INSTRUCTIONS TO FOLLOW =
Records follow. Select each line holding "document".

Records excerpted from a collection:
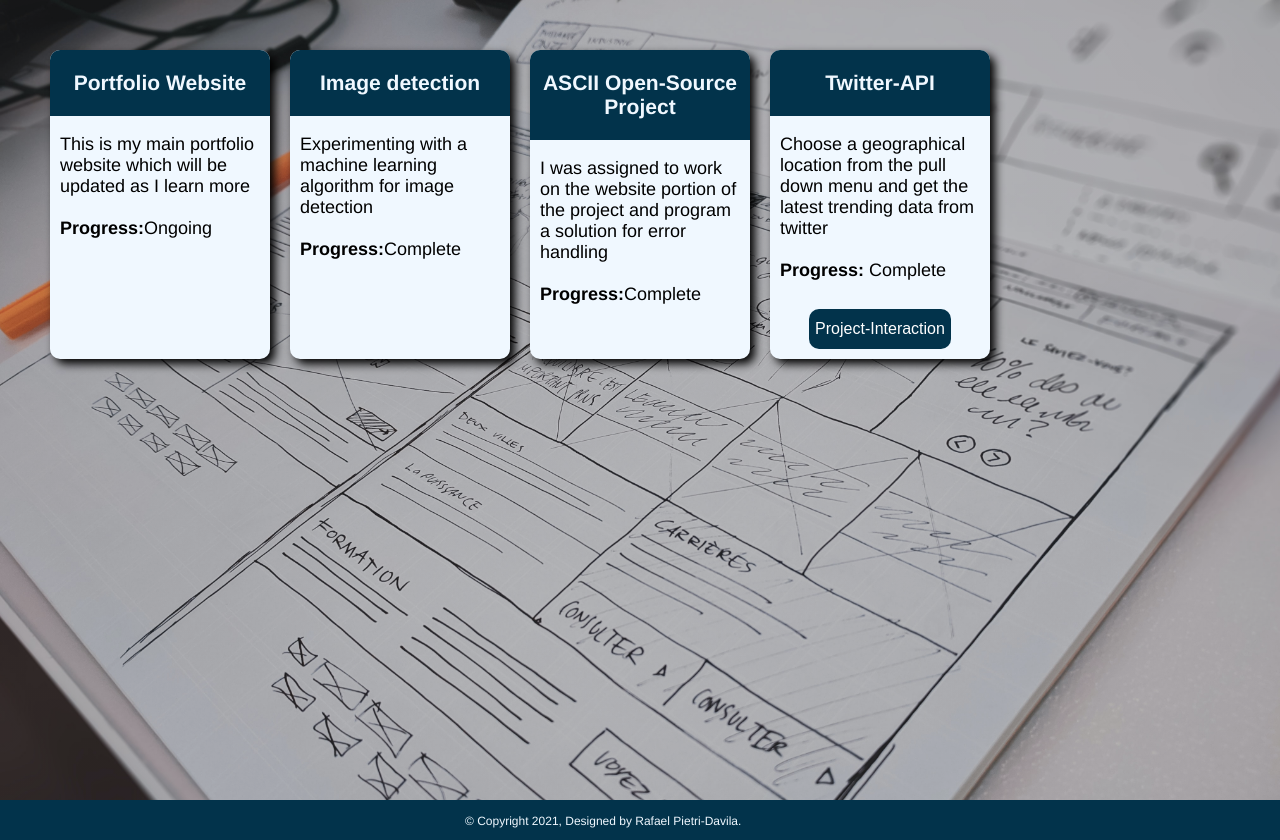
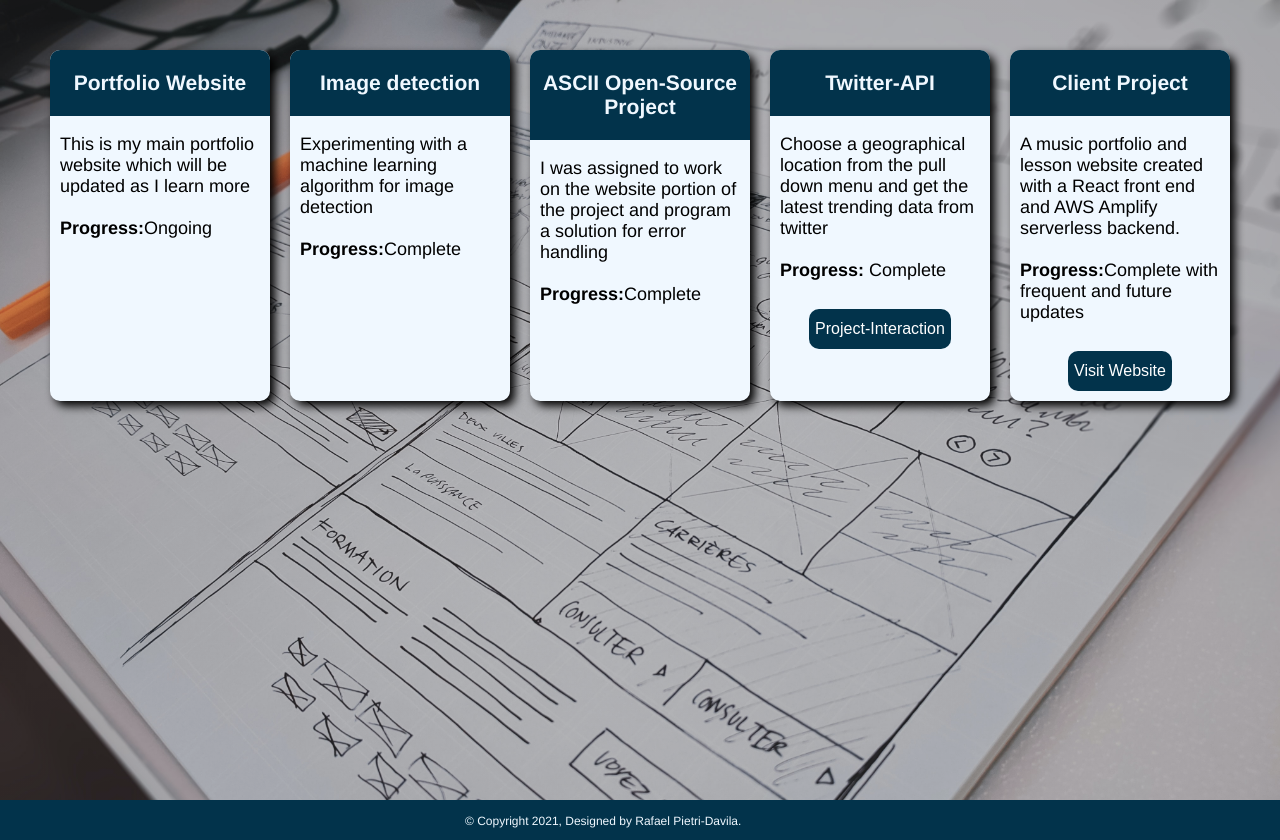
Before and after one commit to rpdavila/personal_portfolio, a Flask app: page /projects in a window 1280 px wide. Shown: the part 53-893 px from the top of the page. Run offline with Flask 2, Linux system fonts and the light colour scheme.

Commit message:
added client project card

```diff
--- a/website/static/script.js
+++ b/website/static/script.js
@@ -3,6 +3,7 @@ let card_1 = document.getElementById('card-1');
 let card_2 = document.getElementById('card-2');
 let card_3 = document.getElementById('card-3');
 let card_4 = document.getElementById('card-4');
+let card_5 = document.getElementById('card-5');
 
 card_1.addEventListener('click', function() {
     window.location.href = "https://github.com/rpdavila/personal_portfolio";
@@ -19,3 +20,7 @@ card_3.addEventListener('click', function() {
 card_4.addEventListener('click', function() {
     window.location.href = "https://github.com/rpdavila/twitter_analytics";
 } );
+
+card_5.addEventListener('click', function() {
+    window.open("https://github.com/rpdavila/OR_webapp");
+} );
--- a/website/static/style.css
+++ b/website/static/style.css
@@ -240,6 +240,11 @@ textarea {
     font-size: medium;
 }
 
+#submit3:hover {
+    background-color: #8EBDD4;
+    cursor: pointer;
+}
+
 /*card animation*/
 .card { transition: all .2s ease-in-out; }
 .card:hover { transform: scale(1.1); }
@@ -363,3 +368,19 @@ footer {
     grid-column: span 4;
     color: #f0f8ff;
 }
+
+#OR-WebApp {
+    background-color: #02334b;
+    color: #ffffff;
+    border-radius: 10px;
+    border: none;
+    height: 40px;
+    width: auto;
+    margin: 10px 10px;
+    font-size: medium;
+}
+
+#OR-WebApp:hover {
+    background-color: #8EBDD4;
+    cursor: pointer;
+}
--- a/website/templates/projects.html
+++ b/website/templates/projects.html
@@ -51,6 +51,25 @@
             </form>
           </div>
         </div>
+{#    card 5      #}
+        <div class="card" id="card-5">
+          <div class="card-title">
+            <h3 id="title-5">Client Project</h3>
+          </div>
+          <div class="project-image" id="image-5"></div>
+          <div class="project-description">
+            <p>A music portfolio and lesson website created with a React front end and AWS Amplify serverless backend.
+                <br><br><strong>Progress:</strong>Complete with frequent and future updates</p>
+          </div>
+          <div id="interaction">
+              <button type='button'
+                      id="OR-WebApp"
+                      onclick="window.location.href='https://drorlandoruiztrumpet.com'"
+              >
+                  Visit Website
+              </button>
+          </div>
+        </div>
       </div>
     </div>
 {%  endblock content %}
```
Also changed, not shown: db.sqlite.
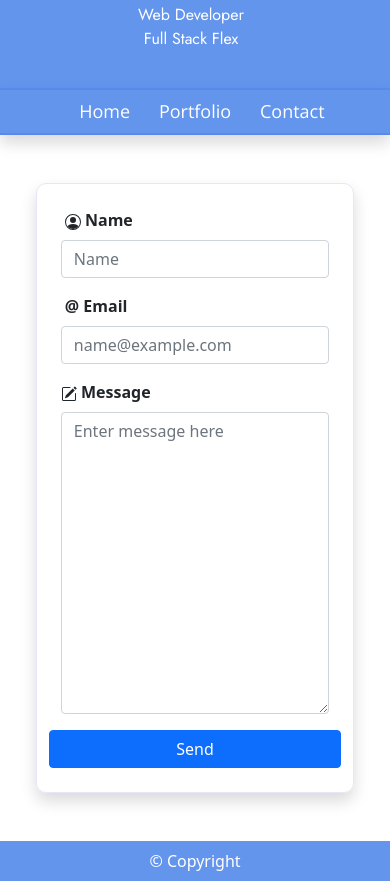
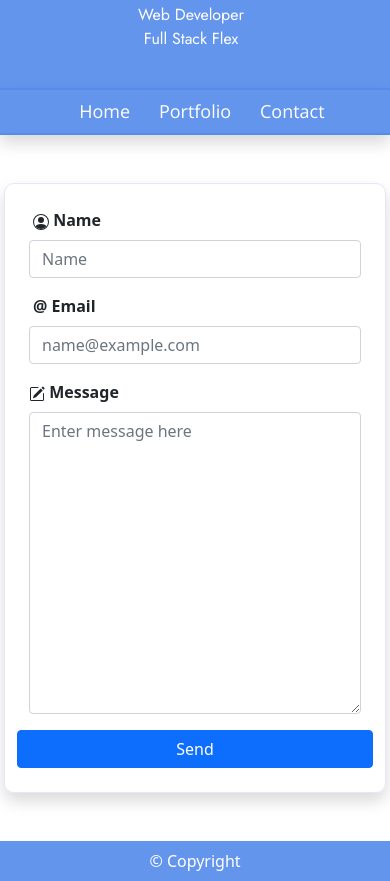
Before and after one commit to johnsbrook/Portfolio_Updated, a plain HTML site: page contact.html in a window 390 px wide. Shown: the part 62-943 px from the top of the page. Drawn offline with nearby package versions, Linux system fonts and the light colour scheme.

Commit message:
changed contact card width

```diff
--- a/contact.html
+++ b/contact.html
@@ -46,7 +46,7 @@
 
     <div class="row my-5">
 
-        <form class="col-10 col-md-8 mx-auto shadow formStyle p-4"><b>
+        <form class="col-12 col-md-8 mx-auto shadow formStyle p-4"><b>
 
             <section class="row">
 
```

ANSWER BOX =
@@ -3,6 +3,7 @@ let card_1 = document.getElementById('card-1');
 let card_2 = document.getElementById('card-2');
 let card_3 = document.getElementById('card-3');
 let card_4 = document.getElementById('card-4');
+let card_5 = document.getElementById('card-5');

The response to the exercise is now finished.